Immunology (Lippincott Illustrated Reviews Series) 2nd Edition

UNIT I

Sense of Being: The Concept of Self and Self/Nonself Recognition

ΓΝΩΘΙ ΣΑΥΤΟΝΙ (“Know thyself”)

—Words originally inscribed in gold on the pronaos of the 
Temple of Apollo at Delphi

This dictum—short in length but deep in meaning—encapsulates a basic need for all forms of life.

In a way, most organisms in our world live alone. They are composed of single cells or particles, and as such, their need to distinguish themselves is seemingly simple. Their single cell or particle is “I,” and all else is “them.” They need to sense which of “them” is appropriate to mate with or perhaps to congregate with, but otherwise their version of self is limited by their own membrane.

Multicellular organisms faced a new problem as they evolved.

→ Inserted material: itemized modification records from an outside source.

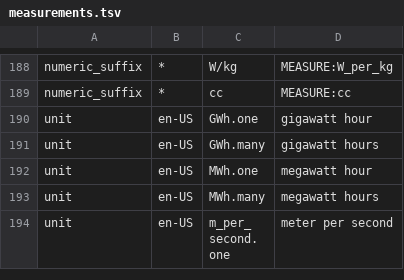
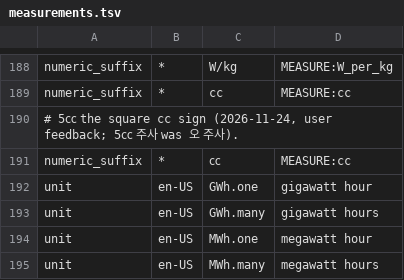
Before and after one commit to hunydev/tts-text-frontend, a TSV file: resources/languages/en-US/rules/measurements.tsv, drawn as a sheet; only a part is shown, gaps mark what is left out; the shorter side is filled out with more unchanged rows.

```diff
--- a/resources/languages/en-US/rules/measurements.tsv
+++ b/resources/languages/en-US/rules/measurements.tsv
@@ -189,2 +189,4 @@ numeric_suffix	*	W/kg	MEASURE:W_per_kg
 numeric_suffix	*	cc	MEASURE:cc
+# 5㏄ the square cc sign (2026-11-24, user feedback; 5㏄ 주사 was 오 주사).
+numeric_suffix	*	㏄	MEASURE:cc
 unit	en-US	GWh.one	gigawatt hour
```
Also changed, not shown: resources/languages/ko-KR/rules/numeric.tsv, resources/languages/ko-KR/rules/speech.tsv, 6 other files.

They gave up some of their independence to reap the advantages of being part of a greater whole—an organism composed of multiple semi-independent units. Initially, any such unit was pretty much like every other one within the greater structure, so extending the concept of self to include others that were essentially identical was perhaps a relatively small leap. “I” became “us” but only as multiples of “I.” As organisms became more complex and the different cells within a single organism began to engage in a division of labor, they generated an array of cells with different forms and functions. Distinguishing “I” or “us” from “them” became increasingly complex: Is that adjoining cell, which seems so different from “I,” really a part of “us,” or is it an intruder from “them”?

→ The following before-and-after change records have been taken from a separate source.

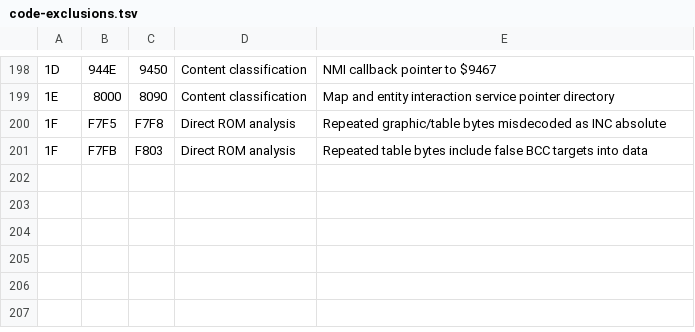
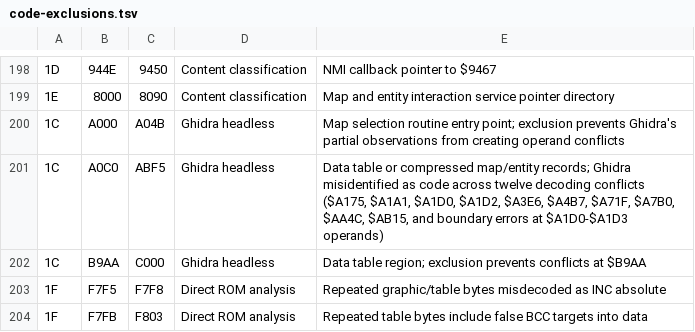
Before and after one commit to JEschete/DW4_Disassembly, a TSV file: config/code-exclusions.tsv, drawn as a sheet; only a part is shown, gaps mark what is left out.

Commit message:
Add Bank 1C data region exclusions to resolve 12 control-flow conflicts

```diff
--- a/config/code-exclusions.tsv
+++ b/config/code-exclusions.tsv
@@ -199,2 +199,5 @@
 1E	8000	8090	Content classification	Map and entity interaction service pointer directory
+1C	A000	A04B	Ghidra headless	Map selection routine entry point; exclusion prevents Ghidra's partial observations from creating operand conflicts
+1C	A0C0	ABF5	Ghidra headless	Data table or compressed map/entity records; Ghidra misidentified as code across twelve decoding conflicts ($A175, $A1A1, $A1D0, $A1D2, $A3E6, $A4B7, $A71F, $A7B0, $AA4C, $AB15, and boundary errors at $A1D0-$A1D3 operands)
+1C	B9AA	C000	Ghidra headless	Data table region; exclusion prevents conflicts at $B9AA
 1F	F7F5	F7F8	Direct ROM analysis	Repeated graphic/table bytes misdecoded as INC absolute
```
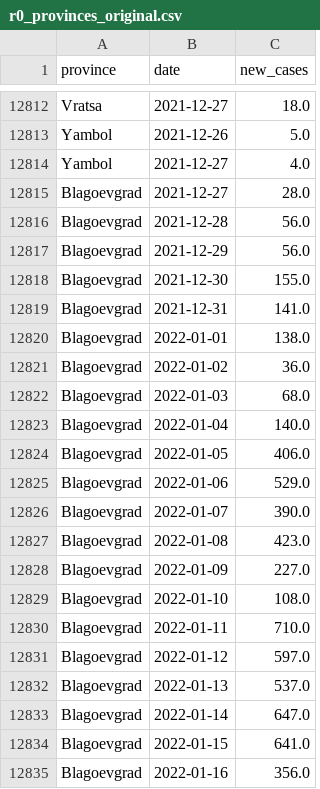
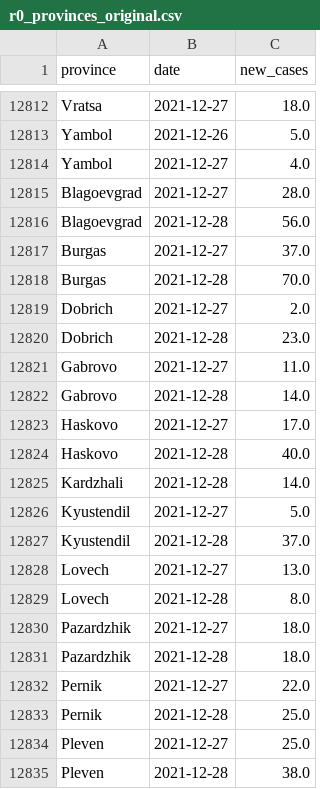
Before and after one commit to svilens/covid-bulgaria, a CSV file: dash_data/r0_provinces_original.csv, drawn as a sheet; only a part is shown, gaps mark what is left out; the shorter side is filled out with more unchanged rows; the diff covers the shown part only.

```diff
--- a/dash_data/r0_provinces_original.csv
+++ b/dash_data/r0_provinces_original.csv
@@ -12816 +12816,20 @@ Blagoevgrad,2021-12-27,28.0
 Blagoevgrad,2021-12-28,56.0
+Burgas,2021-12-27,37.0
+Burgas,2021-12-28,70.0
+Dobrich,2021-12-27,2.0
+Dobrich,2021-12-28,23.0
+Gabrovo,2021-12-27,11.0
+Gabrovo,2021-12-28,14.0
+Haskovo,2021-12-27,17.0
+Haskovo,2021-12-28,40.0
+Kardzhali,2021-12-28,14.0
+Kyustendil,2021-12-27,5.0
+Kyustendil,2021-12-28,37.0
+Lovech,2021-12-27,13.0
+Lovech,2021-12-28,8.0
+Pazardzhik,2021-12-27,18.0
+Pazardzhik,2021-12-28,18.0
+Pernik,2021-12-27,22.0
+Pernik,2021-12-28,25.0
+Pleven,2021-12-27,25.0
+Pleven,2021-12-28,38.0
```
Also changed, not shown: 46 added rows, 1 removed row and 17 moved rows elsewhere in this file, dash_data/r0_provinces_smoothed.csv, dash_data/ts_data.csv, 12 other files.
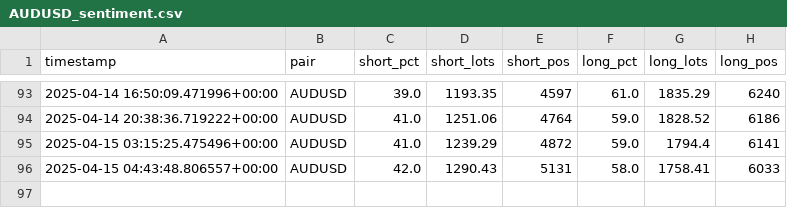
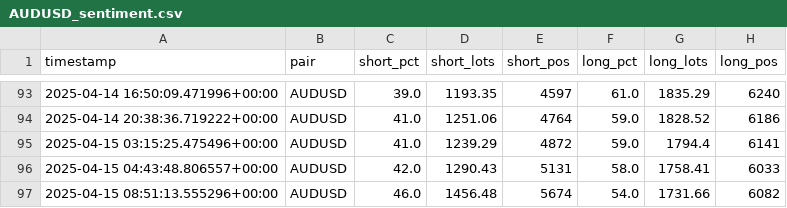
Before and after one commit to leslypierre/dumb-money-index, a CSV file: data_sentiment/AUDUSD_sentiment.csv, drawn as a sheet; only a part is shown, gaps mark what is left out.

```diff
--- a/data_sentiment/AUDUSD_sentiment.csv
+++ b/data_sentiment/AUDUSD_sentiment.csv
@@ -96 +96,2 @@ timestamp,pair,short_pct,short_lots,short_pos,long_pct,long_lots,long_pos
 2025-04-15 04:43:48.806557+00:00,AUDUSD,42.0,1290.43,5131,58.0,1758.41,6033
+2025-04-15 08:51:13.555296+00:00,AUDUSD,46.0,1456.48,5674,54.0,1731.66,6082
```
Also changed, not shown: data_sentiment/AUDCAD_sentiment.csv, data_sentiment/EURGBP_sentiment.csv, 25 other files.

The development of commensal arrangements between organisms (e.g., moss and fungi combining to form lichens, humans and normal bacterial flora in the gut and on the skin) required yet more questions: If there is an intruder, does it represent a threat or can it safely be ignored? If it represents a threat, what should be done to eliminate it?

These questions are the starting points from which the immune system operates. The human immune system uses various methods to ask and answer these questions. Some of these methods have been widely used for eons; others have been developed more recently by more restricted groups of organisms. This unit introduces how the human immune system deals with these questions.

Chapter 1: The Need for Self-Recognition

Chapter 2: Antigens and Receptors